Meanwhile, for republican John McCain, the only remaining question seems to be who he will choose as a running mate .
These questions and more came up on the Sunday morning talk shows.
While Senators Hillary Clinton and Barack Obama are focusing on Tuesday's primary in Mississippi, Democratic Party officials are trying to defuse the political charged issue of the disenfranchised Florida and Michigan convention delegates.
They are not allowed to vote at the convention because their states held early primaries in violation of Democratic Party rules.
Gov. Charlie Crist, (R) Florida, says "The right thing to do is to seat the delegates, honor that vote."
Not so fast, say Democratic National Committee Chairman Howard Dean.

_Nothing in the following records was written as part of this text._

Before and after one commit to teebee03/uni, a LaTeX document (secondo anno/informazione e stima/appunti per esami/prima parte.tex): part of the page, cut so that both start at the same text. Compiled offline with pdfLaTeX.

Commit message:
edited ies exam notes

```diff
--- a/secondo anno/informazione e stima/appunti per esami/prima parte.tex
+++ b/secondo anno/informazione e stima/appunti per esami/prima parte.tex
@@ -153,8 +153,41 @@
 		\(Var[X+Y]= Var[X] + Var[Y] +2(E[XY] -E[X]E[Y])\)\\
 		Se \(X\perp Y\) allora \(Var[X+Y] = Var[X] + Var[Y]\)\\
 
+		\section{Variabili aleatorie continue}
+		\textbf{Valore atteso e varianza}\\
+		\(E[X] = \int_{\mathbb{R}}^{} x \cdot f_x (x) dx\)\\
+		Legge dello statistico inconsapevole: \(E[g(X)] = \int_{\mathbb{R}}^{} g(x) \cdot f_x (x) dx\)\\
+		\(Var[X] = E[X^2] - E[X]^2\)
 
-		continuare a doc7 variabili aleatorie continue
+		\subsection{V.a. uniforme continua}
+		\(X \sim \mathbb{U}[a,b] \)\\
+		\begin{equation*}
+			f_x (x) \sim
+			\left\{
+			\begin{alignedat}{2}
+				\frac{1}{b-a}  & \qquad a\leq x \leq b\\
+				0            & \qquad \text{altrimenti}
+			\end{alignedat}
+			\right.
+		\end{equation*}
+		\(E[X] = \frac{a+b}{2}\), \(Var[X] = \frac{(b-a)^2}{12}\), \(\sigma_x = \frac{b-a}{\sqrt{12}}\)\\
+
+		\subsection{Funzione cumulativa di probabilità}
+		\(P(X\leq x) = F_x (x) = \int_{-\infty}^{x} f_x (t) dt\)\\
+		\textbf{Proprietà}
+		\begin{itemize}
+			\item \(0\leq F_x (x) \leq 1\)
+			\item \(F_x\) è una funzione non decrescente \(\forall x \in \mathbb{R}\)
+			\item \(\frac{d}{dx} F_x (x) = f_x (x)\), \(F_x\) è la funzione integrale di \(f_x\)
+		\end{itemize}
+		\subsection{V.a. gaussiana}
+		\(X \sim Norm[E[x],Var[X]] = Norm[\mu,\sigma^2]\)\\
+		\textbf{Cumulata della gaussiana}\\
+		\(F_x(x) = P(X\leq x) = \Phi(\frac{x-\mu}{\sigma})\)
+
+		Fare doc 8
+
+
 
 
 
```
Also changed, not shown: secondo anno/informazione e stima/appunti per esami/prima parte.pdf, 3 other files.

How about a re-vote? "This is very important to let the voters vote," says Dean. But how?
Sen. Carl Levin, (D) Michigan, says "It would be very difficult to have caucuses. There's 500 sites that have to be manned. The one possibility would be some kind of mail-in caucus."
Meanwhile, the republicans are already focusing on the search for a presidential running mate.
Florida's Governor Sunday denied any ambitions for the job. "What I'm considering is being the best Governor I can for the people of Florida," Crist says.
But overshadowing all the rough and tumble of election politics is an ad that says: "It's 3 am and your children are safe and asleep, but there's a phone ringing at the white house…"
While the Clinton campaign ad may have scared some voters, it also accidentally raised the profile of the ad's young star. Her image was lifted from another ad filmed several years ago. Now she is an adult.
Casey Knowles, Obama supporter, says "I love the irony because I am an Obama supporter."